Web document revisions:
----

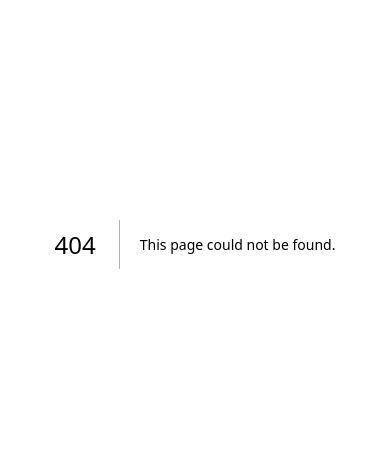
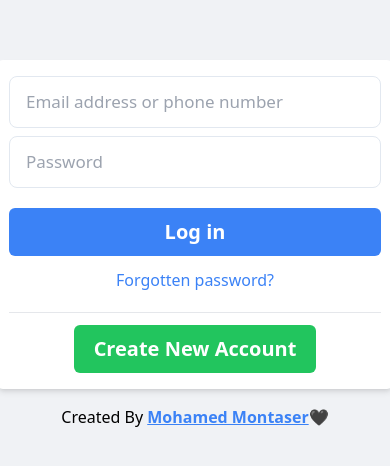
Before and after one commit to mohamed-montaser1/facebook, a Next.js app: page /auth/login in a window 390 px wide. Before the commit this address had no page. Shown: the part 178-644 px from the top of the page. Built offline with nearby package versions, Linux system fonts and the light colour scheme.

Commit message:
finish basic look for login page with responsive

```diff
--- /dev/null
+++ b/src/components/SignUpModal.tsx
@@ -0,0 +1,3 @@
+export default function SignUpModal() {
+  return <></>;
+}
--- /dev/null
+++ b/src/pages/auth/login.tsx
@@ -0,0 +1,53 @@
+import Image from "next/image";
+import Link from "next/link";
+
+export default function Login() {
+  return (
+    <>
+      <div className="page h-screen w-full flex justify-center items-center">
+        <div className="container flex justify-center">
+          <div className="info w-1/2 h-full mt-6 hidden lg:block">
+            <Image src={"/logo.svg"} alt="logo" width={301} height={106} />
+            <h3 className="pl-8 text-3xl">
+              Facebook helps you connect and share with the people in your life.
+            </h3>
+          </div>
+          <div className="form lg:w-1/2 h-full flex flex-col items-center">
+            <div className="card w-[396px]">
+              <input
+                type="text"
+                className="input"
+                placeholder="Email address or phone number"
+              />
+              <input type="password" className="input" placeholder="Password" />
+              <button className="w-full h-[48px] btn-primary text-white text-xl font-semibold mt-3 bg-blue-500 rounded-md hover:bg-blue-600 transition ease-linear">
+                Log in
+              </button>
+              <Link
+                href={"#"}
+                className="text-blue-500 block text-center mt-3 text-md hover:underline"
+              >
+                Forgotten password?
+              </Link>
+              <hr className="mt-5" />
+              <button className="min-w-1/2 max-w-fit px-5 h-[48px] btn-primary text-white text-xl font-semibold mt-3 bg-green-500 rounded-md mx-auto block hover:bg-green-600 transition ease-linear">
+                Create New Account
+              </button>
+            </div>
+            <p className="mt-4">
+              Created By{" "}
+              <Link
+                href={"https://www.github.com/mohamed-montaser1"}
+                target="_blank"
+                className="text-blue-500 font-semibold underline"
+              >
+                Mohamed Montaser
+              </Link>
+              🖤
+            </p>
+          </div>
+        </div>
+      </div>
+    </>
+  );
+}
--- a/src/pages/index.tsx
+++ b/src/pages/index.tsx
@@ -1,118 +1,12 @@
-import Image from 'next/image'
-import { Inter } from 'next/font/google'
+import Image from "next/image";
+import { Inter } from "next/font/google";
 
-const inter = Inter({ subsets: ['latin'] })
+const inter = Inter({ subsets: ["latin"] });
 
 export default function Home() {
   return (
-    <main
-      className={`flex min-h-screen flex-col items-center justify-between p-24 ${inter.className}`}
-    >
-      <div className="z-10 max-w-5xl w-full items-center justify-between font-mono text-sm lg:flex">
-        <p className="fixed left-0 top-0 flex w-full justify-center border-b border-gray-300 bg-gradient-to-b from-zinc-200 pb-6 pt-8 backdrop-blur-2xl dark:border-neutral-800 dark:bg-zinc-800/30 dark:from-inherit lg:static lg:w-auto  lg:rounded-xl lg:border lg:bg-gray-200 lg:p-4 lg:dark:bg-zinc-800/30">
-          Get started by editing&nbsp;
-          <code className="font-mono font-bold">src/pages/index.tsx</code>
-        </p>
-        <div className="fixed bottom-0 left-0 flex h-48 w-full items-end justify-center bg-gradient-to-t from-white via-white dark:from-black dark:via-black lg:static lg:h-auto lg:w-auto lg:bg-none">
-          <a
-            className="pointer-events-none flex place-items-center gap-2 p-8 lg:pointer-events-auto lg:p-0"
-            href="https://vercel.com?utm_source=create-next-app&utm_medium=default-template-tw&utm_campaign=create-next-app"
-            target="_blank"
-            rel="noopener noreferrer"
-          >
-            By{' '}
-            <Image
-              src="/vercel.svg"
-              alt="Vercel Logo"
-              className="dark:invert"
-              width={100}
-              height={24}
-              priority
-            />
-          </a>
-        </div>
-      </div>
-
-      <div className="relative flex place-items-center before:absolute before:h-[300px] before:w-[480px] before:-translate-x-1/2 before:rounded-full before:bg-gradient-radial before:from-white before:to-transparent before:blur-2xl before:content-[''] after:absolute after:-z-20 after:h-[180px] after:w-[240px] after:translate-x-1/3 after:bg-gradient-conic after:from-sky-200 after:via-blue-200 after:blur-2xl after:content-[''] before:dark:bg-gradient-to-br before:dark:from-transparent before:dark:to-blue-700/10 after:dark:from-sky-900 after:dark:via-[#0141ff]/40 before:lg:h-[360px]">
-        <Image
-          className="relative dark:drop-shadow-[0_0_0.3rem_#ffffff70] dark:invert"
-          src="/next.svg"
-          alt="Next.js Logo"
-          width={180}
-          height={37}
-          priority
-        />
-      </div>
-
-      <div className="mb-32 grid text-center lg:max-w-5xl lg:w-full lg:mb-0 lg:grid-cols-4 lg:text-left">
-        <a
-          href="https://nextjs.org/docs?utm_source=create-next-app&utm_medium=default-template-tw&utm_campaign=create-next-app"
-          className="group rounded-lg border border-transparent px-5 py-4 transition-colors hover:border-gray-300 hover:bg-gray-100 hover:dark:border-neutral-700 hover:dark:bg-neutral-800/30"
-          target="_blank"
-          rel="noopener noreferrer"
-        >
-          <h2 className={`mb-3 text-2xl font-semibold`}>
-            Docs{' '}
-            <span className="inline-block transition-transform group-hover:translate-x-1 motion-reduce:transform-none">
-              -&gt;
-            </span>
-          </h2>
-          <p className={`m-0 max-w-[30ch] text-sm opacity-50`}>
-            Find in-depth information about Next.js features and API.
-          </p>
-        </a>
-
-        <a
-          href="https://nextjs.org/learn?utm_source=create-next-app&utm_medium=default-template-tw&utm_campaign=create-next-app"
-          className="group rounded-lg border border-transparent px-5 py-4 transition-colors hover:border-gray-300 hover:bg-gray-100 hover:dark:border-neutral-700 hover:dark:bg-neutral-800/30"
-          target="_blank"
-          rel="noopener noreferrer"
-        >
-          <h2 className={`mb-3 text-2xl font-semibold`}>
-            Learn{' '}
-            <span className="inline-block transition-transform group-hover:translate-x-1 motion-reduce:transform-none">
-              -&gt;
-            </span>
-          </h2>
-          <p className={`m-0 max-w-[30ch] text-sm opacity-50`}>
-            Learn about Next.js in an interactive course with&nbsp;quizzes!
-          </p>
-        </a>
-
-        <a
-          href="https://vercel.com/templates?framework=next.js&utm_source=create-next-app&utm_medium=default-template-tw&utm_campaign=create-next-app"
-          className="group rounded-lg border border-transparent px-5 py-4 transition-colors hover:border-gray-300 hover:bg-gray-100 hover:dark:border-neutral-700 hover:dark:bg-neutral-800/30"
-          target="_blank"
-          rel="noopener noreferrer"
-        >
-          <h2 className={`mb-3 text-2xl font-semibold`}>
-            Templates{' '}
-            <span className="inline-block transition-transform group-hover:translate-x-1 motion-reduce:transform-none">
-              -&gt;
-            </span>
-          </h2>
-          <p className={`m-0 max-w-[30ch] text-sm opacity-50`}>
-            Discover and deploy boilerplate example Next.js&nbsp;projects.
-          </p>
-        </a>
-
-        <a
-          href="https://vercel.com/new?utm_source=create-next-app&utm_medium=default-template-tw&utm_campaign=create-next-app"
-          className="group rounded-lg border border-transparent px-5 py-4 transition-colors hover:border-gray-300 hover:bg-gray-100 hover:dark:border-neutral-700 hover:dark:bg-neutral-800/30"
-          target="_blank"
-          rel="noopener noreferrer"
-        >
-          <h2 className={`mb-3 text-2xl font-semibold`}>
-            Deploy{' '}
-            <span className="inline-block transition-transform group-hover:translate-x-1 motion-reduce:transform-none">
-              -&gt;
-            </span>
-          </h2>
-          <p className={`m-0 max-w-[30ch] text-sm opacity-50`}>
-            Instantly deploy your Next.js site to a shareable URL with Vercel.
-          </p>
-        </a>
-      </div>
-    </main>
-  )
+    <div>
+      <h1>hello</h1>
+    </div>
+  );
 }
--- a/src/styles/globals.css
+++ b/src/styles/globals.css
@@ -2,26 +2,27 @@
 @tailwind components;
 @tailwind utilities;
 
-:root {
-  --foreground-rgb: 0, 0, 0;
-  --background-start-rgb: 214, 219, 220;
-  --background-end-rgb: 255, 255, 255;
+@layer components {
+  .container {
+    @apply w-[600px] max-w-[90%] md:w-[750px] ml:w-[970px] xl:w-[1170px] mx-auto px-2;
+  }
+  .card {
+    @apply shadow-md rounded-md bg-white py-4 px-3;
+  }
+  .input {
+    @apply border border-solid border-slate-200 outline-none ps-4 leading-6 py-2 block w-full mb-2 rounded-lg h-[52px] text-[17px] focus:border-blue-600;
+  }
 }
 
-@media (prefers-color-scheme: dark) {
-  :root {
-    --foreground-rgb: 255, 255, 255;
-    --background-start-rgb: 0, 0, 0;
-    --background-end-rgb: 0, 0, 0;
-  }
+*,
+*::before,
+*::after {
+  margin: 0;
+  padding: 0;
+  box-sizing: border-box;
 }
 
 body {
   color: rgb(var(--foreground-rgb));
-  background: linear-gradient(
-      to bottom,
-      transparent,
-      rgb(var(--background-end-rgb))
-    )
-    rgb(var(--background-start-rgb));
+  background: #f0f2f5;
 }
--- a/tailwind.config.ts
+++ b/tailwind.config.ts
@@ -1,20 +1,18 @@
-import type { Config } from 'tailwindcss'
+import type { Config } from "tailwindcss";
 
 const config: Config = {
   content: [
-    './src/pages/**/*.{js,ts,jsx,tsx,mdx}',
-    './src/components/**/*.{js,ts,jsx,tsx,mdx}',
-    './src/app/**/*.{js,ts,jsx,tsx,mdx}',
+    "./src/pages/**/*.{js,ts,jsx,tsx,mdx}",
+    "./src/components/**/*.{js,ts,jsx,tsx,mdx}",
+    "./src/app/**/*.{js,ts,jsx,tsx,mdx}",
   ],
   theme: {
     extend: {
-      backgroundImage: {
-        'gradient-radial': 'radial-gradient(var(--tw-gradient-stops))',
-        'gradient-conic':
-          'conic-gradient(from 180deg at 50% 50%, var(--tw-gradient-stops))',
+      screens: {
+        ml: "992px",
       },
     },
   },
   plugins: [],
-}
-export default config
+};
+export default config;
```
Also changed, not shown: public/logo.svg (added), src/pages/auth/register.tsx (added).
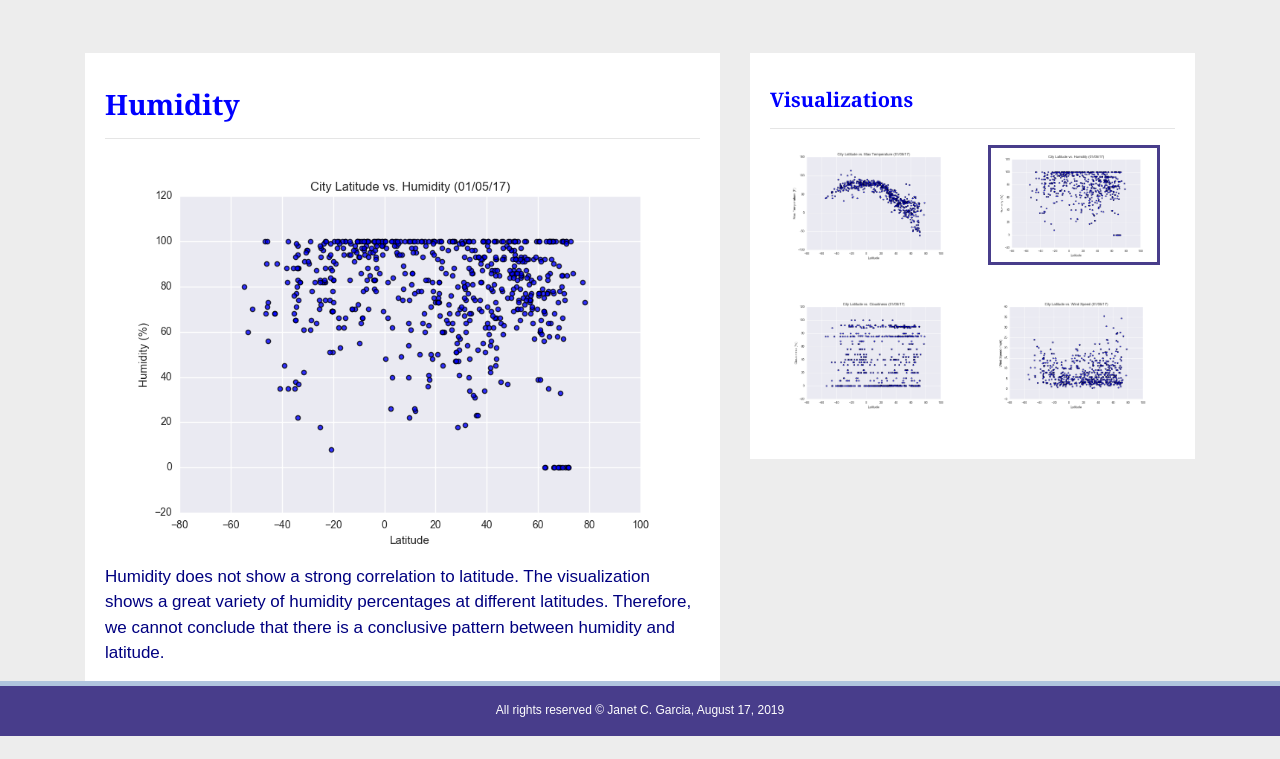
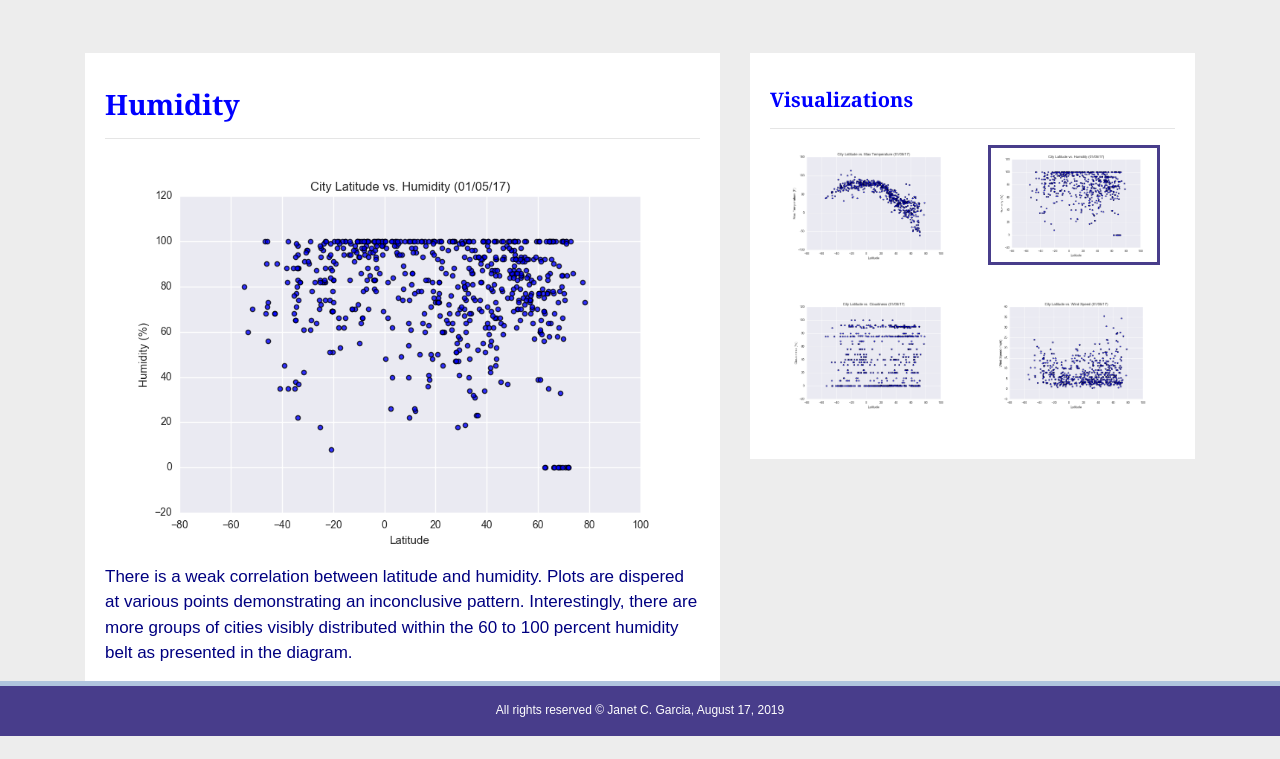
Before and after one commit to crugarjan14/jcg.github.io, a plain HTML site: page humidity.html in a window 1280 px wide. Shown: the part 64-823 px from the top of the page. Drawn offline with nearby package versions, Linux system fonts and the light colour scheme.

Commit message:
Update humidity
Add analysis

```diff
--- a/humidity.html
+++ b/humidity.html
@@ -60,9 +60,7 @@
           <h3 class="title">Humidity</h3>
           <hr>
           <img src="Fig2.png" alt="Humidity">
-          <p>Humidity does not show a strong correlation to latitude. The visualization shows a great variety of
-            humidity percentages at different latitudes. Therefore, we cannot conclude that there is a conclusive
-            pattern between humidity and latitude.</p>
+          <p>There is a weak correlation between latitude and humidity. Plots are dispered at various points demonstrating an inconclusive pattern. Interestingly, there are more groups of cities visibly distributed within the 60 to 100 percent humidity belt as presented in the diagram.</p>
         </div>
       </div>
       <div class="col-lg-5 col-md-12">
```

----

• **WHAT THE TASK ASKS**:
Scan the data above, find each line with "stops", and copy it.

• **TASK SOLUTION**:
-        'gradient-radial': 'radial-gradient(var(--tw-gradient-stops))',
-          'conic-gradient(from 180deg at 50% 50%, var(--tw-gradient-stops))',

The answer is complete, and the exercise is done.